Each of the two are closing in on career marks and could reach them Sunday against Detroit if they have the same kind of production they did Monday night against the New Orleans Saints, when Frerotte threw for 222 yards and Berrian had 110 yards receiving. The quarterback needs 174 yards passing to reach 20,000 yards for his career. The receiver needs a touchdown to break the 100-point barrier in his career.
The production with the two seems to increase every game since Frerotte was named the Vikings' starter three games into the season.
"We're just working our way to getting better, getting to know each other," Frerotte said. "I missed him on a deep ball, I missed him on a back shoulder. It's just those things we've got to get to know each other. Once he figures out how I like to throw things in certain situations, we're going to be much better. Much, much better."
Each of those misses that Frerotte referenced could have been touchdowns. If the ball had been thrown a bit further downfield or to the outside on the deep ball, Berrian might have had far more yardage. If the other pass Frerotte mentioned had been thrown further outside, cornerback Tracy Porter wouldn't have gotten his hand on the ball and Berrian would have had another touchdown instead of the team settling for a field goal at the end of the first half.
But the fact that those two miscues happened and Berrian still had his first 100-yard game in purple – the first for a Vikings receiver since the 2006 season – says the Vikings could be developing a deep passing threat once again. That didn't happen much in the first half of Monday night's game – Berrian had two catches for 28 yards and was thrown at in the end zone twice without success – and the Vikings would like to establish a deep passing game earlier if the defense allows.
"I would like to see them hit (earlier), provided that they are giving you the coverage that you are looking for," head coach Brad Childress said. "There were a couple of times where we were attacking one coverage and got another, but that's the chess match that goes on. I say it all the time, you would be upset if we threw it up into coverage and they did have deep coverage at that point in time. I think it is important that we as an offense stay ahead of the down-and-distance. Our first downs were not very good (Monday) and when you put yourself in obvious downs, you put yourself in passing downs, where everybody in the place knows you are going to pass it. That makes it a little bit tougher to operate."
By the end of the game, however, Berrian had accounted for nearly half of Frerotte's passing yardage, garnering six catches for 110 yards. It seems to be a case of growing production for Berrian.

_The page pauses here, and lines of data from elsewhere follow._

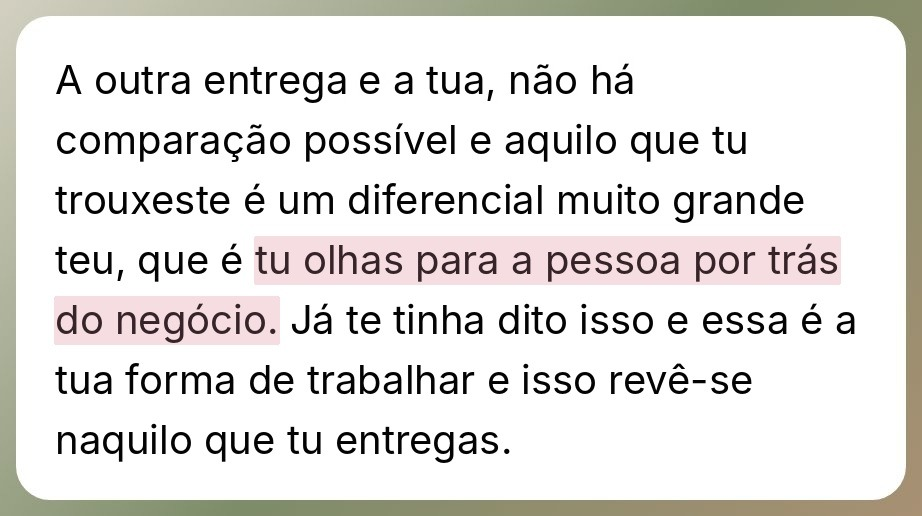
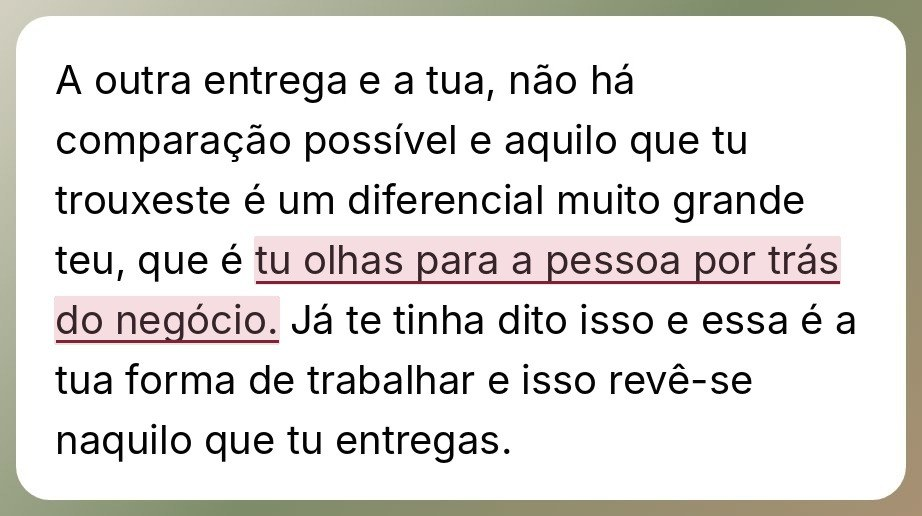
CEEN completa: sublinhado E nas mensagens (marcador rosa + traço bordô fino)

Changed region(s): [[0.2733, 0.5271, 0.9111, 0.5581], [0.0607, 0.6512, 0.3037, 0.6822]]

diff --git a/ceen-completa.html b/ceen-completa.html
@@ -1187,7 +1187,7 @@ html[data-theme=dark] body #popup.popup .popup-btn{background:#9c3b4f!important;
       <p class="q1" style="white-space:normal;"><strong>"Logo de seguida tinha recebido o contacto pelo meu website"</strong></p>
       <p class="attrib">— uma outra cliente depois de estruturarmos juntas o seu serviço</p>
     </blockquote>
-    <div class="testimonial-photos-ph one"><div class="ph"><img src="feedback-cliente-pacote.jpg?v=5" width="922" height="920" alt="Mensagem de uma cliente: depois de estruturarmos o pacote de atendimento para crianças e jovens, recebeu logo um pedido pelo website, o preço foi aceite e a sessão já está marcada."></div></div>
+    <div class="testimonial-photos-ph one"><div class="ph"><img src="feedback-cliente-pacote.jpg?v=6" width="922" height="920" alt="Mensagem de uma cliente: depois de estruturarmos o pacote de atendimento para crianças e jovens, recebeu logo um pedido pelo website, o preço foi aceite e a sessão já está marcada."></div></div>
   
     </div>
   </div>
@@ -1241,7 +1241,7 @@ html[data-theme=dark] body #popup.popup .popup-btn{background:#9c3b4f!important;
     <blockquote class="quote-block">
       <p class="q1" style="white-space:normal; margin-top:0;"><strong>"Tu olhas para a pessoa por trás do negócio"</strong></p>
     </blockquote>
-    <div class="testimonial-photos-ph one"><div class="ph"><img src="feedback-cliente-olhar.jpg?v=5" width="922" height="516" alt="Mensagem de uma cliente: a outra entrega, não há comparação possível; o diferencial é que olho para a pessoa por trás do negócio, e essa é a minha forma de trabalhar."></div></div>
+    <div class="testimonial-photos-ph one"><div class="ph"><img src="feedback-cliente-olhar.jpg?v=6" width="922" height="516" alt="Mensagem de uma cliente: a outra entrega, não há comparação possível; o diferencial é que olho para a pessoa por trás do negócio, e essa é a minha forma de trabalhar."></div></div>
   
     </div>
 

diff --git a/ceen-en.html b/ceen-en.html
@@ -1187,7 +1187,7 @@ html[data-theme=dark] body #popup.popup .popup-btn{background:#9c3b4f!important;
       <p class="q1" style="white-space:normal;"><strong>"Right after, I had received a message through my website"</strong></p>
       <p class="attrib">— another client, after we structured her service together</p>
     </blockquote>
-    <div class="testimonial-photos-ph one"><div class="ph"><img src="feedback-cliente-pacote.jpg?v=5" width="922" height="920" alt="Message from a client: after we structured the service package for children and young people, she received new inquiries"></div></div>
+    <div class="testimonial-photos-ph one"><div class="ph"><img src="feedback-cliente-pacote.jpg?v=6" width="922" height="920" alt="Message from a client: after we structured the service package for children and young people, she received new inquiries"></div></div>
   
     </div>
   </div>
@@ -1241,7 +1241,7 @@ html[data-theme=dark] body #popup.popup .popup-btn{background:#9c3b4f!important;
     <blockquote class="quote-block">
       <p class="q1" style="white-space:normal; margin-top:0;"><strong>"You look at the person behind the business"</strong></p>
     </blockquote>
-    <div class="testimonial-photos-ph one"><div class="ph"><img src="feedback-cliente-olhar.jpg?v=5" width="922" height="516" alt="Message from a client: compared with the other service there is no comparison; the difference is that I look at the person behind the business"></div></div>
+    <div class="testimonial-photos-ph one"><div class="ph"><img src="feedback-cliente-olhar.jpg?v=6" width="922" height="516" alt="Message from a client: compared with the other service there is no comparison; the difference is that I look at the person behind the business"></div></div>
   
     </div>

In his first game as a Viking, after signing a six-year deal with $16 million in guarantees, Berrian had three catches for 38 yards. In his second game, he had no receptions. But since the Vikings inserted Frerotte as their starting quarterback, Berrian has 14 catches for 267 yards and a touchdown in the last three games.
Ironically, the touchdown was a case of one receiver running the wrong the route. Midway through the fourth quarter, the Vikings trailed 27-20 and Frerotte was looking deep on third-and-17 from the 34-yard line. He stood in the pocket and delivered the ball down the middle of the field for Aundrae Allison, but Berrian was also coming from the other side of the field. Either could have caught the ball, but the two collided and Berrian held onto the ball in the end zone while Porter walked away with a dislocated wrist that ended his season.
"I really thought Aundrae was going to catch it because he was running the post and I thought it was going to land right in his lap. The guy hit me and I just saw Bernard catch it out of nowhere," Frerotte said without saying who was supposed to be in the middle of the field and who was supposed to be running a corner route. "I don't know. I just knew that we had a post running down the middle. I had to put some air on it."
"They both got the same message, suffice it to say," Childress said. "It was a really heads-up play by Gus. I'm not sure how he messaged it. It was down to about three seconds as he went from right to left, so obviously a mixed message."
That game-tying touchdown came just three plays after Frerotte left the game for one play after being hit in the head. He said he was "dizzy" with "some birds flying around in my head," but he wasn't going to stay out of the game long.
"Any time that something like that happens, they evaluate you on the sidelines. They won't let you come right back in, so I had to prove to them that I was able to go back in the game," said Frerotte, who was accused of sneaking back into the game after one play. "They were trying to tackle me and not let me go back out, but I wasn't having any of that."
By that point, Frerotte had taken his share of hits, but he was only sacked one time and completed numerous passes while taking hits.
"I always say that the quarterback is a lot tougher than you give him credit for. Everybody wants to think that that's a prima donna-type guy, but those guys have to be mentally and physically tough to stand there in the face of what amounts to a big hit or a rush where they know that they're going to get hit just to be able to make a play."
A growing number of times, those are going for big plays to Berrian.
"No emotions really. I probably don't know anybody left from when I was there back in the old dome days. Just another game that we have to prepare for," he said.